* Activity *
Tell me how many lines in the data include "repository", and keep the reply to that number.

* Exercise inputs *
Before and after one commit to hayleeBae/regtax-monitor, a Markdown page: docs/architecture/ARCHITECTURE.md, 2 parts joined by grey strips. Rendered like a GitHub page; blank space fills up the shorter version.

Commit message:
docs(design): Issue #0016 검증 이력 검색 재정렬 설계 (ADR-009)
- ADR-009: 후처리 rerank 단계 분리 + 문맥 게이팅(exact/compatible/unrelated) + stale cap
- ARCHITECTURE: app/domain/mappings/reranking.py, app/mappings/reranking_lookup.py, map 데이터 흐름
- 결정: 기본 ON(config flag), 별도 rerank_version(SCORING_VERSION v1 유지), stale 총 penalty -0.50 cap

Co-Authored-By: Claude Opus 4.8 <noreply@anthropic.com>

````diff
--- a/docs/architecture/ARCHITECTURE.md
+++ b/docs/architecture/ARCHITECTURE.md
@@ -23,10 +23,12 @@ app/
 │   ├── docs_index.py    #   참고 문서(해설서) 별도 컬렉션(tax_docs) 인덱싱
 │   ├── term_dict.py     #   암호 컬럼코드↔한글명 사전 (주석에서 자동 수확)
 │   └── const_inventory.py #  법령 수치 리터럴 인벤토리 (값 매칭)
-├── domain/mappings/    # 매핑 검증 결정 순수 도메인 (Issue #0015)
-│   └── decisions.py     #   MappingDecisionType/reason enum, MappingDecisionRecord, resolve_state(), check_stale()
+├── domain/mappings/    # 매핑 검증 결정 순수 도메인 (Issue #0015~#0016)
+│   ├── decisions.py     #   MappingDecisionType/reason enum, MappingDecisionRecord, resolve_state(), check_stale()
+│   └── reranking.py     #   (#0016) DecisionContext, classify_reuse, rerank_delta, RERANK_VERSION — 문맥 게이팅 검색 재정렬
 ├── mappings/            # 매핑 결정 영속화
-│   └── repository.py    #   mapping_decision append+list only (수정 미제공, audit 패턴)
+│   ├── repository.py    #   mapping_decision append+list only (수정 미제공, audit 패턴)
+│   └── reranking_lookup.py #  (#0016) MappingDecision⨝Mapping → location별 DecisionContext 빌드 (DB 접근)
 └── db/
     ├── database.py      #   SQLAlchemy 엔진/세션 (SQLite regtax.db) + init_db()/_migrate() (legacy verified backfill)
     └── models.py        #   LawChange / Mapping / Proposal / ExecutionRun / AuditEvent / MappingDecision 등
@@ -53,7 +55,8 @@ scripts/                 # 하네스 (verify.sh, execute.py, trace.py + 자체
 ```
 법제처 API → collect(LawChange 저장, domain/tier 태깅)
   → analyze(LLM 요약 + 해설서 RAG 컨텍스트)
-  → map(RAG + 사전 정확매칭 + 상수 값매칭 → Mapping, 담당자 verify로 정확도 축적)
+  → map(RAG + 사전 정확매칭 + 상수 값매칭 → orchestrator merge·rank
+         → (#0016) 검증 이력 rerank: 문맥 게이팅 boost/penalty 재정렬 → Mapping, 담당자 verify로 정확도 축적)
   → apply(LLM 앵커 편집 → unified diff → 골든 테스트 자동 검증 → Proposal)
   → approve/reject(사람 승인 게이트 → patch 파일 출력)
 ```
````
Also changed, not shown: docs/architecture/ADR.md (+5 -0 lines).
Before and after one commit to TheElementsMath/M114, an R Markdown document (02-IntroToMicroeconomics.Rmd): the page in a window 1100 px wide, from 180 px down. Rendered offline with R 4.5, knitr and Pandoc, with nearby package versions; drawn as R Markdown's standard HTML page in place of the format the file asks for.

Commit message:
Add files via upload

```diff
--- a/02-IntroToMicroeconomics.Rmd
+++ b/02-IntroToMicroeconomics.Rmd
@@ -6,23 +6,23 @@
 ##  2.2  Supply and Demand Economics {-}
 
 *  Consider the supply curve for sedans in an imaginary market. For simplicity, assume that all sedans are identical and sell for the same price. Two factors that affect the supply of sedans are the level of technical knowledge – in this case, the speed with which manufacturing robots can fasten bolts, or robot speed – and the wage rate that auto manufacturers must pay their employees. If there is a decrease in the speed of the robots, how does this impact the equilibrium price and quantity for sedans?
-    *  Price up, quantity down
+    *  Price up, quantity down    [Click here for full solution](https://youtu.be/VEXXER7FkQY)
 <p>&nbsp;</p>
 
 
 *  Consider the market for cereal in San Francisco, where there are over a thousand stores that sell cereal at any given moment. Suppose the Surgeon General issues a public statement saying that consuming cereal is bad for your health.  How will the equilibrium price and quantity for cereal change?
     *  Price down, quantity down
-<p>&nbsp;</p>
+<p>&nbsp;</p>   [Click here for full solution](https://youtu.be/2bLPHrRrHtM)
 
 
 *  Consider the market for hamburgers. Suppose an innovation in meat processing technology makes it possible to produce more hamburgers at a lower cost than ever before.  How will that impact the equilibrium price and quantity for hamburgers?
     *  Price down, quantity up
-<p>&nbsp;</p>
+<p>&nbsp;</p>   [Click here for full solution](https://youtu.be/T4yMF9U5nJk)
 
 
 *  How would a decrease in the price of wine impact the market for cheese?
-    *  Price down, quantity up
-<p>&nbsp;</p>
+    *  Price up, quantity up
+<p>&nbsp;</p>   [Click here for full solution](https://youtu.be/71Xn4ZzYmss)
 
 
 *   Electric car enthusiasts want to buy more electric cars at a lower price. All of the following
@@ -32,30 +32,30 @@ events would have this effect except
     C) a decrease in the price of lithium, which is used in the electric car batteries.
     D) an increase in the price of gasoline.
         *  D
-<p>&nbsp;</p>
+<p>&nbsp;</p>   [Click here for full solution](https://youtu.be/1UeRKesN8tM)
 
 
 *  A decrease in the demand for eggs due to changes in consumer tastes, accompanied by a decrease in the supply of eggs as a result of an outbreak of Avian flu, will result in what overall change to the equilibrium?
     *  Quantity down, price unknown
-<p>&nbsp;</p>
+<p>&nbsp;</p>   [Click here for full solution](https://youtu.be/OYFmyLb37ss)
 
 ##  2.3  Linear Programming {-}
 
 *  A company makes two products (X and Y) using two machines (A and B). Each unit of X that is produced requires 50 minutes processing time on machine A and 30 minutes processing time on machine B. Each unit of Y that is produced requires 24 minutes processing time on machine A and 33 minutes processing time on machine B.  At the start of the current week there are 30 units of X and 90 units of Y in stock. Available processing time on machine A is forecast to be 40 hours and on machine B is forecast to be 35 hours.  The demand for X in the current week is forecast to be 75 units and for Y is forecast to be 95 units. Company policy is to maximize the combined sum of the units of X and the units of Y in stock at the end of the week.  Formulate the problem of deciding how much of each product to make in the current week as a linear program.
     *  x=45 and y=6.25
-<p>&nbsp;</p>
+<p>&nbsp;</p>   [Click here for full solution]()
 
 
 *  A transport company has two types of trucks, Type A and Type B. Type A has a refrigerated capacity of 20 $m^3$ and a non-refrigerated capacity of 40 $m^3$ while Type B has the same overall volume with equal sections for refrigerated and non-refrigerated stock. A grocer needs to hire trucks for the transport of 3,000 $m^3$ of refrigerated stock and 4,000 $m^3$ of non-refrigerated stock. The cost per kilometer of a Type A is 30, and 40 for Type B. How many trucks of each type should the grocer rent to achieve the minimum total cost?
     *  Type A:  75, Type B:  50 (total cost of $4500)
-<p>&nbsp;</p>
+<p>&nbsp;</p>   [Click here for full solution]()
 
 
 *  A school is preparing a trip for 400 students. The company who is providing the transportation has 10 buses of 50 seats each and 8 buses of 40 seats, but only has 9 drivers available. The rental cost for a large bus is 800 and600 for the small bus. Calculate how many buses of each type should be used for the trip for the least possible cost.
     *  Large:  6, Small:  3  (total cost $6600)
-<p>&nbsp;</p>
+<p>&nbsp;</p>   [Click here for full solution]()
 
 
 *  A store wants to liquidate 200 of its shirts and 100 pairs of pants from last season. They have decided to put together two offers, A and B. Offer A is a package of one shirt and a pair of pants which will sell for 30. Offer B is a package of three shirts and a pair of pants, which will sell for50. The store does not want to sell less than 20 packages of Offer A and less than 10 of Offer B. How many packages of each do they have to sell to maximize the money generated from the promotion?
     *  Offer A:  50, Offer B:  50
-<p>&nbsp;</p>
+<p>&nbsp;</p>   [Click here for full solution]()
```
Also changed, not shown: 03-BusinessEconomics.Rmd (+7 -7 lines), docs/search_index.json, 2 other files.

* Answer space *
2